The first day featured opening statements, an interesting concession, and a few witness testimonies.

Alec Baldwin heading into court in January 2023
The first day of Alec Baldwin's involuntary manslaughter trial was relatively lackluster, though the prosecution brought forward witnesses as well as discuss the timeline of firearm possession. (Photo Courtesy: Peter Foley/UPI)

On the first day of his involuntary manslaughter trial, Alec Baldwin’s legal team noted that he could have possibly pulled the trigger on the customized Colt .45 on the first day of the trial.


The concession goes against Baldwin’s many claims that he didn’t pull the trigger in the fatal shooting of cinematographer Halyna Hutchins. Baldwin has stuck to this claim since the fatal on-set incident, though prosecutors have been trying to disprove the claim.


With the acknowledgement of Baldwin potentially pulling the trigger, Defense attorney Alex Spiro argued that it would not make Baldwin criminally negligent.


“On a movie set, you’re allowed to pull the trigger,” Spiro said. “Even if he intentionally pulled that trigger…that doesn’t make him guilty of homicide.”


The prosecution intends to spend the trial proving that Baldwin did pull the trigger. During her opening statement, special prosecutor Erlinda Johnson said that many firearms experts will testify that the gun was working properly at the time of the shooting. The prosecution plans on bringing in manufacturer Alessandro Pietta from Italy to speak about quality control measures.


The prosecution also plans to bring in at least one crew member to testify that they saw Baldwin pull the trigger. 


Baldwin’s legal team still plan to argue that it’s possible the gun may have misfired. They will also argue that an FBO examiner needlessly destroyed the gun, making it hard to know if the gun was working normally.


During opening statements, Spiro argued that the customized Colt .45 had a “hair trigger” and that the owner’s manual stated that the gun can accidentally go off if the hammer is dropped on a live primer.


Regarding Baldwin pulling the trigger, Spiro said:


“If he did, of course, that would only make his statement incorrect … That would mean he would have misspoke.”

Spiro said the issue of the trigger is a “shiny object” that distracts from the key issue: the gun would have been harmless had it not been loaded with a real bullet. He also argued that investigators couldn’t find the source of the live bullet, so they tried to prove that Baldwin’s denial was false.


Baldwin’s words may come back to haunt him as he consistently said he didn’t pull the trigger. Due to this, the prosecution can introduce expert evidence showing that it is highly improbable that the gun went off without the trigger being pulled. Had Baldwin said nothing, his words wouldn’t be as damaging.

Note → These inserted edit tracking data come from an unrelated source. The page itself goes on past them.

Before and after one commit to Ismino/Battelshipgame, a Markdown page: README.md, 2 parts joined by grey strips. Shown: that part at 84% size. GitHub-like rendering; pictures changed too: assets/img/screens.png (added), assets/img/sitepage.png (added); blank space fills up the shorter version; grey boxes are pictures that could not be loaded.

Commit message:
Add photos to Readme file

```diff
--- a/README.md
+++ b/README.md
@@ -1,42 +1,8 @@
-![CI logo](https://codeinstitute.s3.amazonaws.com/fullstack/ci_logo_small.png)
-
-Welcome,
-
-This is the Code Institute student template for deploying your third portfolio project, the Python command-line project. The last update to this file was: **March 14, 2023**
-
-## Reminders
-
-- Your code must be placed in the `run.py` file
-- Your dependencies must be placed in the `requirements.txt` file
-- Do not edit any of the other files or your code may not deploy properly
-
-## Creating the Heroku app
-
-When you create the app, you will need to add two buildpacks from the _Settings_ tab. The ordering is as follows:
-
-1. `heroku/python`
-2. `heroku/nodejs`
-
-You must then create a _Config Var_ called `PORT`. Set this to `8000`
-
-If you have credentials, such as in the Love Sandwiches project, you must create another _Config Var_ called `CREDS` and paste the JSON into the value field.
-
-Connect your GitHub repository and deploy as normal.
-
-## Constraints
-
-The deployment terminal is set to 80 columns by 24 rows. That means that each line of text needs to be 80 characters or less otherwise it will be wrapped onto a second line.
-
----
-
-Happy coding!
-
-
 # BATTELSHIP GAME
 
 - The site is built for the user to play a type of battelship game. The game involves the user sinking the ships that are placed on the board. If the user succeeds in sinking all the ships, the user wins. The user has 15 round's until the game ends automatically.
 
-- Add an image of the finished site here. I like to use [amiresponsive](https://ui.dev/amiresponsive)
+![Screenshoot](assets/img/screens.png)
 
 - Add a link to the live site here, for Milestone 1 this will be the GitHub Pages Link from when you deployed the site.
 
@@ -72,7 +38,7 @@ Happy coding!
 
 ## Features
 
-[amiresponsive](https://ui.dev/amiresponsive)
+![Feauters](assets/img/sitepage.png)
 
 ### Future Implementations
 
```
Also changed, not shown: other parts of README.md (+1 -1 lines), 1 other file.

The first day of the trial included playing the 911 call for the jury, the bodycam video showing the chaos after the shooting, and the cross-examination of various witnesses.

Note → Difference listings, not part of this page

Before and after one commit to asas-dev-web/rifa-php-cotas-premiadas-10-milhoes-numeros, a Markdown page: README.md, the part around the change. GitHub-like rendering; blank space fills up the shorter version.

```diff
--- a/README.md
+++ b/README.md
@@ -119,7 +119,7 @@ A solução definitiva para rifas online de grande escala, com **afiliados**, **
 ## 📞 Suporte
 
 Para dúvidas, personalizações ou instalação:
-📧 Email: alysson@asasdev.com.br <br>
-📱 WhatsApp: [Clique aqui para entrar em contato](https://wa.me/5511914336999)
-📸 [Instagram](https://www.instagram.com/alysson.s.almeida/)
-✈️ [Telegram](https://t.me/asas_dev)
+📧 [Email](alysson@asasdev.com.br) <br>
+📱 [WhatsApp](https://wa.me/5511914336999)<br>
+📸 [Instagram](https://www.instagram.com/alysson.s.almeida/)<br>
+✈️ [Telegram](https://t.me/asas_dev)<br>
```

Prosecution called Santa Fe Deputy Nicholas LeFleur to the stand as the first witness of the day. LeFleur, who was working with the sheriff’s department at the time of the shooting, was the first law enforcement officer at the scene following the 911 call.


He testified that he had concerns with witnesses speaking with one another after the shooting. LeFleur instructed Baldwin to stop speaking with others, and stood next to him as he was detained. The former deputy admits that it wasn’t the best way to separate Baldwin from other witnesses. 

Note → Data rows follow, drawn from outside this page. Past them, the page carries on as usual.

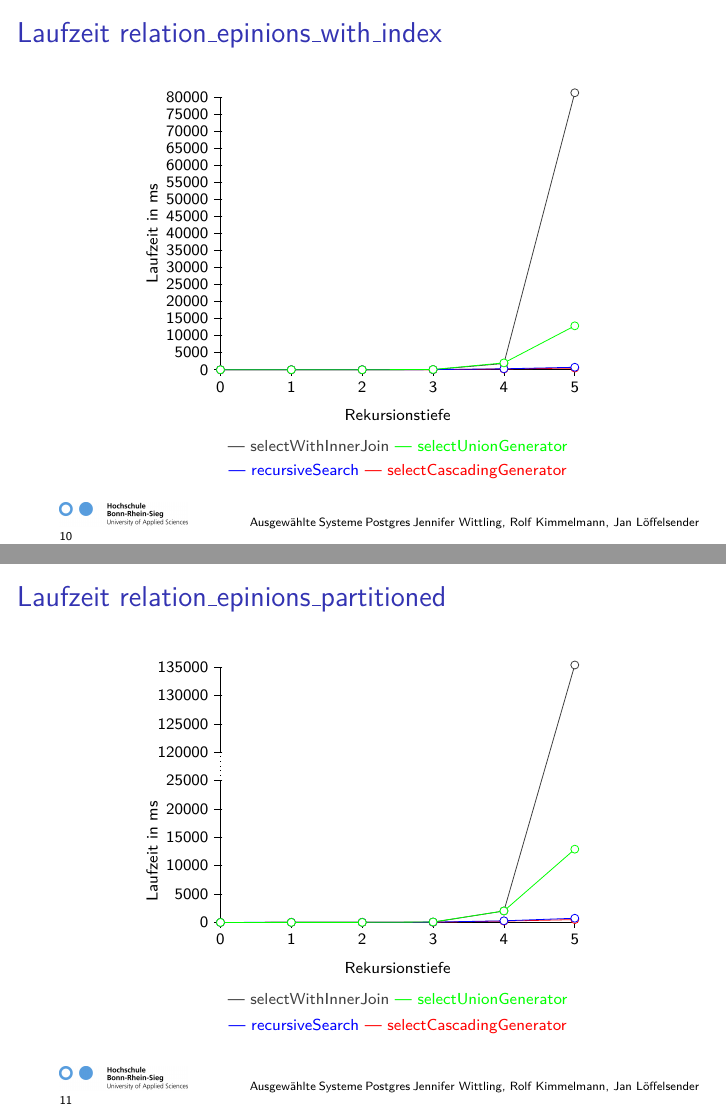
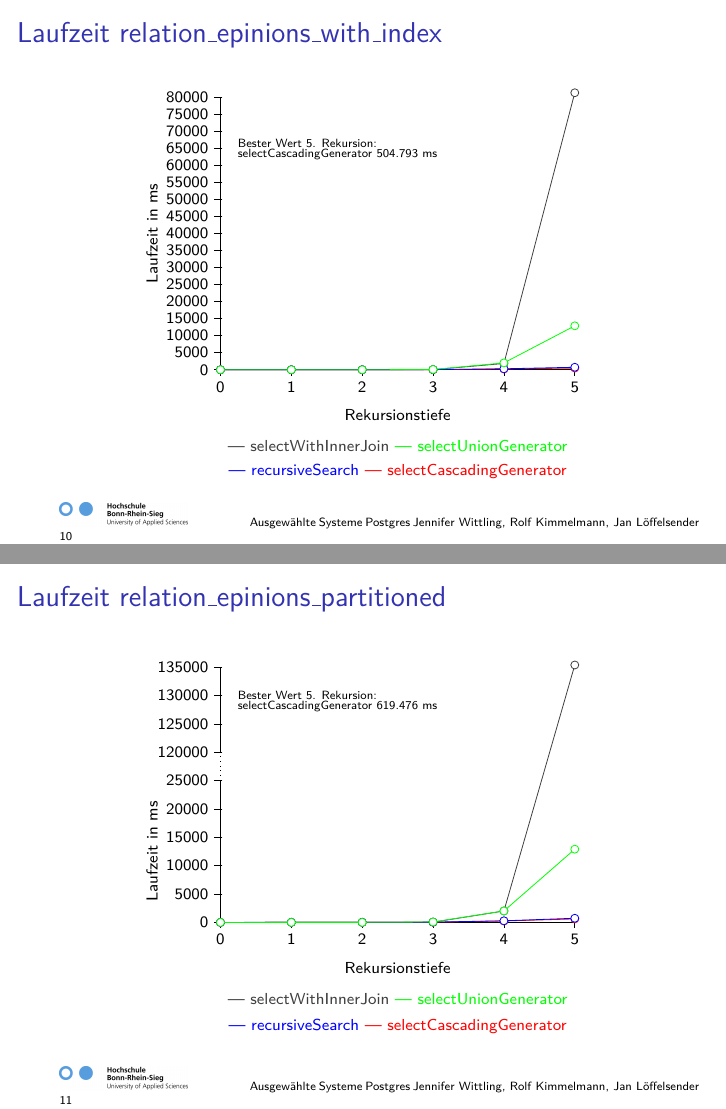
Before and after one commit to janl1992/SP_SchemaloseDatenbanken, LaTeX slides (dokumentation/presentationKw04/presentationKw04.tex): pages 10 and 11 of 12, joined at a grey line. Compiled offline with pdfLaTeX.

Commit message:
worked on presentation, fixed epinions_partitioned values

```diff
--- a/dokumentation/presentationKw04/presentationKw04.tex
+++ b/dokumentation/presentationKw04/presentationKw04.tex
@@ -161,3 +163,8 @@ x filter/.code={
 			%labels
 			\node[below=0.6cm] at (x axis mid) {Rekursionstiefe};
 			\node[rotate=90, above=1cm] at (y axis mid) {Laufzeit in ms};
+
+			\draw[above=4cm, right=0.2cm ]
+			node[draw=none]
+			{
+				\tiny Bester Wert 5. Rekursion:
@@ -247,3 +264,8 @@ x filter/.code={
 	%labels
 	\node[below=0.6cm] at (x axis mid) {Rekursionstiefe};
 	\node[rotate=90, above=1.2cm] at (y axis mid) {Laufzeit in ms};
+
+	\draw[above=4cm, right=0.2cm ]
+	node[draw=none]
+	{
+		\tiny Bester Wert 5. Rekursion:
@@ -334,3 +368,7 @@ x filter/.code={
 	\node[below=0.6cm] at (x axis mid) {Rekursionstiefe};
 	\node[rotate=90, above=1cm] at (y axis mid) {Laufzeit in ms};
 	%plots
+	\draw[above=4cm, right=0.2cm ]
+	node[draw=none]
+	{
+		\tiny Bester Wert 5. Rekursion:
@@ -426,3 +474,7 @@ x filter/.code={
  		%labels
  		\node[below=0.6cm] at (x axis mid) {Rekursionstiefe};
  		\node[rotate=90, above=1cm] at (y axis mid) {Laufzeit in ms};
+ 		\draw[above=4cm, right=0.2cm ]
+ 		node[draw=none]
+ 		{
+ 			\tiny Bester Wert 5. Rekursion:
@@ -513,6 +575,20 @@ x filter/.code={
 	%labels
 	\node[below=0.6cm] at (x axis mid) {Rekursionstiefe};
 	\node[rotate=90, above=1cm] at (y axis mid) {Laufzeit in ms};
+	\draw[above=4cm, right=0.2cm ]
+	node[draw=none]
+	{
+		\tiny Bester Wert 5. Rekursion:
+
+
+	};
+	\draw[above=3.8cm, right=0.2cm ]
+	node[draw=none]
+	{
+		\tiny selectCascadingGenerator 504.793 ms
+
+
+	};
 	%plots
 	\draw[darkgray] plot[ mark=*, mark options={fill=white}]
 	coordinates{(0, 0)
@@ -598,6 +674,20 @@ x filter/.code={
 	\node[below=0.6cm] at (x axis mid) {Rekursionstiefe};
 	\node[rotate=90, above=1cm] at (y axis mid) {Laufzeit in ms};
 	%plots
+	\draw[above=4cm, right=0.2cm ]
+	node[draw=none]
+	{
+		\tiny Bester Wert 5. Rekursion:
+
+
+	};
+	\draw[above=3.8cm, right=0.2cm ]
+	node[draw=none]
+	{
+		\tiny selectCascadingGenerator 619.476 ms
+
+
+	};
 	\draw[darkgray] plot[ mark=*, mark options={fill=white}]
 	coordinates{(0, 0)
 		(1, 0.002)%8.846/5000)
@@ -608,12 +698,12 @@ x filter/.code={
 	};
 
 	\draw[red] plot[ mark=*, mark options={fill=white}]
-	coordinates{(0, 0)
-		(1, 0.002)%8.231/5000)
-		(2, 0.002)%9.290/5000)
-		(3, 36.244/5000)
-		(4, 235.146/5000)
-		(5, 504.793/5000)
+		coordinates{(0, 0)
+		(1, 0.002)%8.730/5000)
+		(2, 0.002)%9.787/5000)
+		(3, 38.955/5000)
+		(4, 253.813/5000)
+		(5, 619.476/5000)
 	};
 	\draw[blue] plot[ mark=*, mark options={fill=white}]
 	coordinates{(0, 0)
```
Also changed, not shown: dokumentation/content/04olap.tex (+11 -11 lines), dokumentation/presentationKw52/data.csv (+1 -1 lines), dokumentation/presentationKw04/presentationKw04.pdf, dokumentation/presentationKw52/AusgewaehlteSysteme.pdf, dokumentation/presentationKw04/presentationKw04.tex (48 more changed lines), 1 other file.
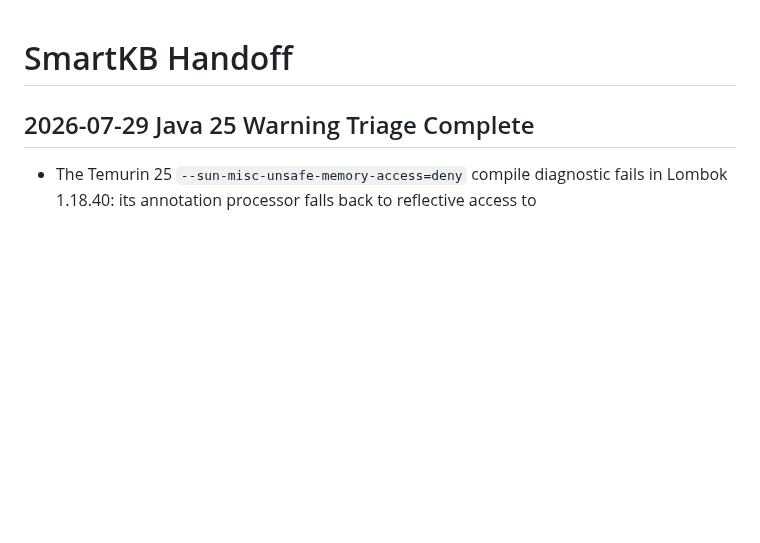
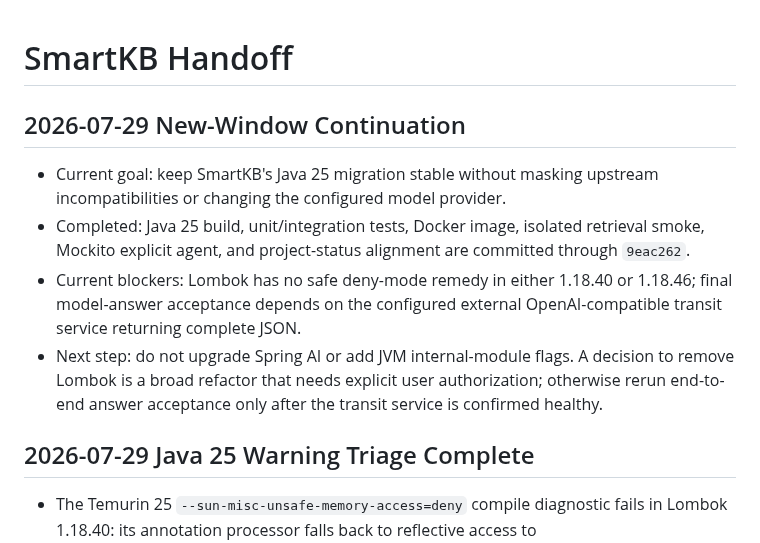
Before and after one commit to xiongzhi-xz/smartkb-java21-spring-ai-rag, a Markdown page: HANDOFF.md, the part around the change. Rendered like a GitHub page; blank space fills up the shorter version.

Commit message:
docs: prepare java 25 continuation handoff

```diff
--- a/HANDOFF.md
+++ b/HANDOFF.md
@@ -1,4 +1,11 @@
 # SmartKB Handoff
+
+## 2026-07-29 New-Window Continuation
+
+- Current goal: keep SmartKB's Java 25 migration stable without masking upstream incompatibilities or changing the configured model provider.
+- Completed: Java 25 build, unit/integration tests, Docker image, isolated retrieval smoke, Mockito explicit agent, and project-status alignment are committed through `9eac262`.
+- Current blockers: Lombok has no safe deny-mode remedy in either 1.18.40 or 1.18.46; final model-answer acceptance depends on the configured external OpenAI-compatible transit service returning complete JSON.
+- Next step: do not upgrade Spring AI or add JVM internal-module flags. A decision to remove Lombok is a broad refactor that needs explicit user authorization; otherwise rerun end-to-end answer acceptance only after the transit service is confirmed healthy.
 
 ## 2026-07-29 Java 25 Warning Triage Complete
 
```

Spiro cross-examined LeFleur, specifically about the former deputy’s self-admitted mistakes. LeFleur told Spiro that he did tell Baldwin to not speak with witnesses, though he did not repeatedly tell Baldwin to not speak to witnesses.


“He wasn’t really disobeying police orders was he, sir?” - Spiro
“To an extent, yes.” - LeFleur

Prosecution would later detail the custody of the gun, speaking to who had the gun at a particular time. They did so by questioning the second witness, Timoteo Benavidez who is a retired lieutenant with the Santa Fe County Sheriff’s Office.


Benavidez said that secured the gun from the armorer and made sure there were no rounds in the revolver before placing it in the front seat of his patrol car. He later took ammunition from the armorer’s cart and placed it in his car.


Baldwin was charged with involuntary manslaughter for his role in the fatal incident. He faces up to 18 months in prison if he is convicted.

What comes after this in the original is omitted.